Set multiple security domains



Overview

By default, all admin and user applications in WAS use the global security configuration. For example, a user registry defined in global security is used to authenticate users for every application in the cell.

We can create additional security domains to specify different security attributes for some or all of the user applications.

Enable global security before configuring multiple security domains. We can define different security (such as a different user registry) for user applications than for administrative applications. We can also define separate security configurations for user applications deployed to different servers and clusters.

 

Configure a new security domain

  1. Click...

    Supply a unique name and description for the domain and click Apply.

    To configure an existing multiple security domain, select one to edit. Once you click Apply the domain name and additional sections are displayed. One section enables you to define the security attributes for the domain, and another section enables you to select the scopes to which the domain applies.

  2. Under Assigned Scopes, select whether you want to assign the security domain to the entire cell or to select the specific servers, clusters, and service integration buses to be included in the security domain.

    The Assigned Scopes section has two views. The default view is a cell topology. To assign the security domain to the entire cell, click the check box for the cell and then click Apply or OK.

    The name of the security domain appears next to the cell name, which indicates that the domain is now assigned to the cell. We can expand the topology and assign the domain to one or more servers and clusters. When an item in the topology is already assigned to another security domain, the check box is disabled and the name of the assigned domain is displayed to the right of the scope name. To assign one of these scopes to the domain, first disassociate it with its current domain.

    Select All assigned scopes to view a list of only those resources that are currently assigned to the security domain.

  3. Customize the security configuration by specifying security attributes for the new domain. Attributes that are not listed can not be customized at the domain level. Domains inherit attributes from the global security configuration.

    There are twelve individually configurable security attribute sections. We can expand and collapse each section. In the collapsed state, the name and a summary value for the section are displayed. Additionally, the summary value text indicates whether the attribute is defined in global security and is reused by the domain (as indicated by gray text) or if it is customized for the domain (as indicated by black text prefixed by the word “Customized”).
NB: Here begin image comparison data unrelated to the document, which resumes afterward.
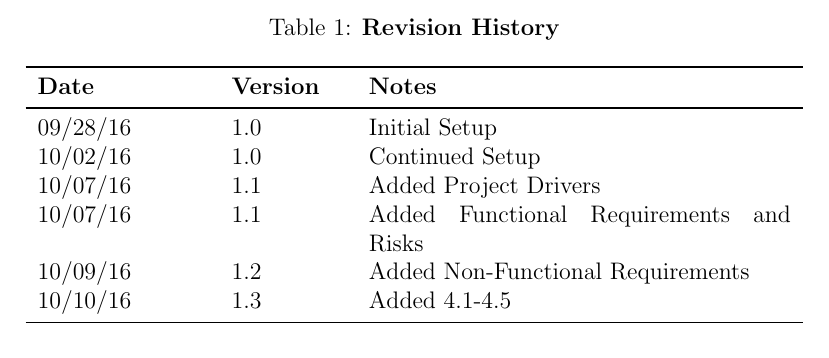
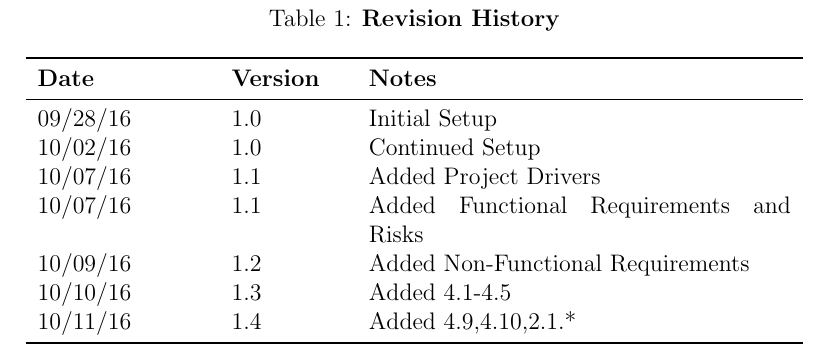
Before and after one commit to prinsij/RogueReborn, a LaTeX document (Doc/SRS/SRS.tex): part of page 4 of 26 before the commit and part of page 27 of 27 after it, cut so that both start at the same text. Compiled offline with pdfLaTeX.

Commit message:
Added section to RevHist

```diff
--- a/Doc/SRS/SRS.tex
+++ b/Doc/SRS/SRS.tex
@@ -84,6 +84,7 @@
 			10/07/16 & 1.1 & Added Functional Requirements and Risks\\
 			10/09/16 & 1.2 & Added Non-Functional Requirements\\
 			10/10/16 & 1.3 & Added 4.1-4.5 \\
+			10/11/16 & 1.4 & Added 4.9,4.10,2.1.* \\
 		\bottomrule
 	\end{tabularx}
 \end{table}
```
    Initially, each security attribute is set to use the global security settings. When an attribute is set to use global security, there is no domain-specific configuration for that attribute. Applications that use the domain use the global configuration for these security attributes.

    Only configure the security attributes to change. To configure a security attribute for a domain, expand the security attribute section. The key properties of the global configuration display beneath the Use global security option. These properties are provided for convenience. To customize the configuration for the domain, select Customize for this domain. Set the property and then click OK or Apply.

    In general, when you select Customize for this domain, you override all of the security configurations defined for that section in global security. Application logins, system logins, and J2C authentication data entries are some exceptions. When you define entries for a domain, applications in the domain are able to access the global entries in addition to the domain-specific entries.

    For example, we might want to use a different user registry for applications that use the security domain but also want to use the global security configuration for all of the other security properties.

    In this case, expand the User Realm section and select Customize for this domain. Select a user registry type, click Configure, and provide the appropriate configuration details on the subsequent panel. We can change security attributes such as the following:

    Application Security

    Settings for application security and Java2 security. Use the global security settings or customize the settings for a domain.

    Select Enable application security to enable or disable security this choice for user applications. When this selection is disabled, all of the EJBs and Web apps in the security domain are no longer protected. Access is granted to these resources without user authentication. When you enable this selection, the J2EE security is enforced for all of the EJBs and Web apps in the security domain. The J2EE security is only enforced when Global Security is enabled in the global security configuration, (that is, we cannot enable application security without first enabling Global Security at the global level).

    Java 2 Security

    Select Java 2 security to enable or disable Java 2 security at the domain level. This choice enables or disables Java 2 security at the process (JVM) level so that all applications (both administrative and user) can enable or disable Java 2 security.

    User realm

    This section enables you to configure the user registry for the security domain. We can separately configure any registry except the federated registry used at the domain level. The federated repository can only be configured at the global level but can be used at the domain level. Read about Multiple security domains for more information.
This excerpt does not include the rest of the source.